1. There are at least 3 and up to 9 file types in a single shapefile data set.
2. Dbf files are a fairly common data format for file-based databases.
3. The shx file is just an index and does not contain critical data.
Given these considerations I made it possible to just specify the the base name of a shapefile when reading or writing or you can add an extension IF you want. Pyshp doesn't rely on the extension. So in the above example I could just use "cities.2013.v.1.2" in theory.
That way if one of the files was missing or for some reason you had no control over how the file name was passed to your program the software would just work. I figured this approach would be the most robust and intuitive, user-friendly method. In fact if you DO specify a file extension PyShp just chops is off to get the base name using Python's os.path.splitext() module method and then rebuilds the requisite file names before checking to see if they even exist.
There's only one problem. If you use the base file name AND you have extra dots in your file name as in the example, Python still chops off everything after the last dot assuming it is the file extension. This functionality is fair since there's no way programatically to be sure what is an extension and what is not. You could use a look-up table in this context but that can lead to other problems. So in the above example if you pass the base file name to the PyShp Reader object the base name would be shortened to "cities.2013.v.1" which would result in IO exceptions.

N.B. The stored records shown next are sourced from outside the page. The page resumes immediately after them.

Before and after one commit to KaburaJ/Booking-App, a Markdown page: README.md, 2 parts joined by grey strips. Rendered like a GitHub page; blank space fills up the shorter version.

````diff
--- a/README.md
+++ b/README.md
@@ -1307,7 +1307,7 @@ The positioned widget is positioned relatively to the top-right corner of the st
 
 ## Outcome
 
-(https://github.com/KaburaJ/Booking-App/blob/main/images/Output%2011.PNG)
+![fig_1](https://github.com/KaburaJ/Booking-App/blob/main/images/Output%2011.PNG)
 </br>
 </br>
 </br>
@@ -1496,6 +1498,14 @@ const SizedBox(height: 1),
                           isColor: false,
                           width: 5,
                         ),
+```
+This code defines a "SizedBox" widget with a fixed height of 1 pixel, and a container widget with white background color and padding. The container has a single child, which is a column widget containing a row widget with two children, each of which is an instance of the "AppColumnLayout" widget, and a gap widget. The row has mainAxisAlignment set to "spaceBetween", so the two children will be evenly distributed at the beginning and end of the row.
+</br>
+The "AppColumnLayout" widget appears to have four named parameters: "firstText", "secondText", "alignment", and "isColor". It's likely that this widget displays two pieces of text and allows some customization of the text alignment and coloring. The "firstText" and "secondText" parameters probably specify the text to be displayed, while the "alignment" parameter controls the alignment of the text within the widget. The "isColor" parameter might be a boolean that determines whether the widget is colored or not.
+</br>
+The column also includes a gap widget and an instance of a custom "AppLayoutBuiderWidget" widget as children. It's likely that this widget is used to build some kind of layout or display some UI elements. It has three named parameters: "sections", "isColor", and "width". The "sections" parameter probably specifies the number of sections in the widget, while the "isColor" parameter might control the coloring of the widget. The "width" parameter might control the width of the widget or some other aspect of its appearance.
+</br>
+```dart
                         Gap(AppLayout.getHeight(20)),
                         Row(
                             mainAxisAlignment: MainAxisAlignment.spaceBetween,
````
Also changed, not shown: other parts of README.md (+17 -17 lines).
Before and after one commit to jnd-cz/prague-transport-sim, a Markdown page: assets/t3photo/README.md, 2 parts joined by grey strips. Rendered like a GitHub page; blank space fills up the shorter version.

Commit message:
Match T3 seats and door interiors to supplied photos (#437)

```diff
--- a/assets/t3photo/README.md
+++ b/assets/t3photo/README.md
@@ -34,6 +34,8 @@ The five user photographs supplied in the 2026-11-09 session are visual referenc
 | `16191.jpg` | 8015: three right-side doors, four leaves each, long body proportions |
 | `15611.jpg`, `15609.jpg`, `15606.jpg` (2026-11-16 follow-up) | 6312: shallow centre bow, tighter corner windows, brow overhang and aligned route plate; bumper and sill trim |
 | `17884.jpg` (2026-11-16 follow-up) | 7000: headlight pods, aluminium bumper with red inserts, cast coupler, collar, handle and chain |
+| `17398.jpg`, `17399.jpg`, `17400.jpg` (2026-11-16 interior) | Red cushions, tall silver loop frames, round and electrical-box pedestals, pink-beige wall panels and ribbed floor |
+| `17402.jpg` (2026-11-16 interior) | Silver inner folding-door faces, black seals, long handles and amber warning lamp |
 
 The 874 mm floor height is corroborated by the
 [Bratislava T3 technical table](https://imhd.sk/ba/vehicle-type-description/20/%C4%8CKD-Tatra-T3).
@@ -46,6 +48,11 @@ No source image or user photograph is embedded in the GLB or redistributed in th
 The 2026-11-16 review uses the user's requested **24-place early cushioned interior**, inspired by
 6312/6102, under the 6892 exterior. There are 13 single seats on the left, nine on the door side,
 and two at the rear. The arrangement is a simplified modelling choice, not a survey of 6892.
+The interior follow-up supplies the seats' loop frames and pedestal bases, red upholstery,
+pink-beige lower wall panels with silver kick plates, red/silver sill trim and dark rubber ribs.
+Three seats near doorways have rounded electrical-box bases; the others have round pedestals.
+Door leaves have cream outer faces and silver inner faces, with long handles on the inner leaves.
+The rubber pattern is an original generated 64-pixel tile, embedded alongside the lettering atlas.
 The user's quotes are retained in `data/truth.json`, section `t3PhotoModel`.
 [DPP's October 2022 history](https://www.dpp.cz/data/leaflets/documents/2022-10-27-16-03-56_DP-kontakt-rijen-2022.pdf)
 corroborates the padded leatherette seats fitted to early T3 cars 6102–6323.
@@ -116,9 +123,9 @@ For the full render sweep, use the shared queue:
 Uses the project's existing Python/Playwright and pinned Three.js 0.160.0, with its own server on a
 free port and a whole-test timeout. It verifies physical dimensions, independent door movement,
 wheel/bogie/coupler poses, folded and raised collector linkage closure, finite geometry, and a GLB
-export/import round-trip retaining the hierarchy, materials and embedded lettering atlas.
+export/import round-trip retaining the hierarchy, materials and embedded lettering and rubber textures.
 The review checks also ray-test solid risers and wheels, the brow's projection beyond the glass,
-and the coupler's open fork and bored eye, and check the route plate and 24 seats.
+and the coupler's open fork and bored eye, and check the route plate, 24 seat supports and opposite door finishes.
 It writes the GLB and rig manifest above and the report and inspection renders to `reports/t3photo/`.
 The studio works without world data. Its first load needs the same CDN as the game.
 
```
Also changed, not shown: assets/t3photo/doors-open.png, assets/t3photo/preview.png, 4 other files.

The safe workaround is to just always include a three-letter extension in the file name if you might have dots. I may eventually try to program around this but it's kind of a corner case with a reasonable workaround.